***** Provided records *****

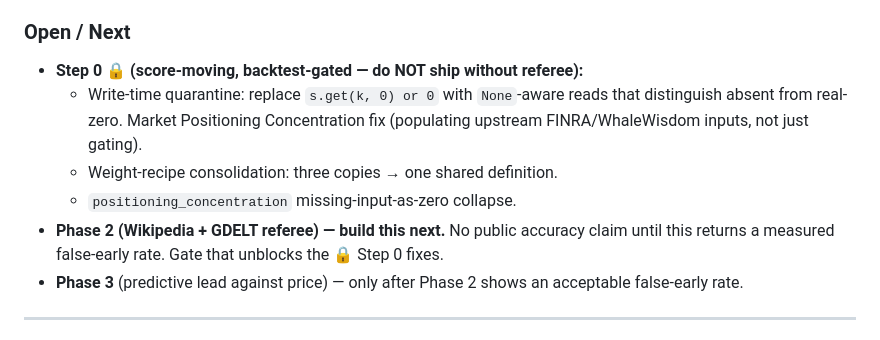
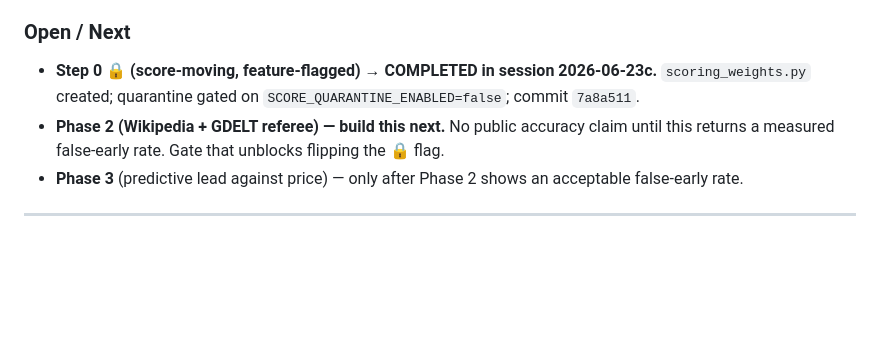
Before and after one commit to Abelcesq/nowtrendin-v2.0, a Markdown page: SESSION_LOG.md, the part around one of its changes. GitHub-like rendering; blank space fills up the shorter version.

```diff
--- a/SESSION_LOG.md
+++ b/SESSION_LOG.md
@@ -57,14 +103,11 @@ _Last updated: 2026-06-23_
     `total_signals < 3` below scored items, so cold-start noise doesn't surface as a top mover.
 
 ### Open / Next
-- **Step 0 🔒 (score-moving, backtest-gated — do NOT ship without referee):**
-  - Write-time quarantine: replace `s.get(k, 0) or 0` with `None`-aware reads that
-    distinguish absent from real-zero. Market Positioning Concentration fix (populating
-    upstream FINRA/WhaleWisdom inputs, not just gating).
-  - Weight-recipe consolidation: three copies → one shared definition.
-  - `positioning_concentration` missing-input-as-zero collapse.
+- **Step 0 🔒 (score-moving, feature-flagged) → COMPLETED in session 2026-06-23c.**
+  `scoring_weights.py` created; quarantine gated on `SCORE_QUARANTINE_ENABLED=false`;
+  commit `7a8a511`.
 - **Phase 2 (Wikipedia + GDELT referee) — build this next.** No public accuracy claim until
-  this returns a measured false-early rate. Gate that unblocks the 🔒 Step 0 fixes.
+  this returns a measured false-early rate. Gate that unblocks flipping the 🔒 flag.
 - **Phase 3** (predictive lead against price) — only after Phase 2 shows an acceptable
   false-early rate.
 
```
Also changed, not shown: other parts of SESSION_LOG.md (+47 -1 lines).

*****

Work out how many lines of the records contain the word "false". Give that number and nothing more.

* _Solution below_:
4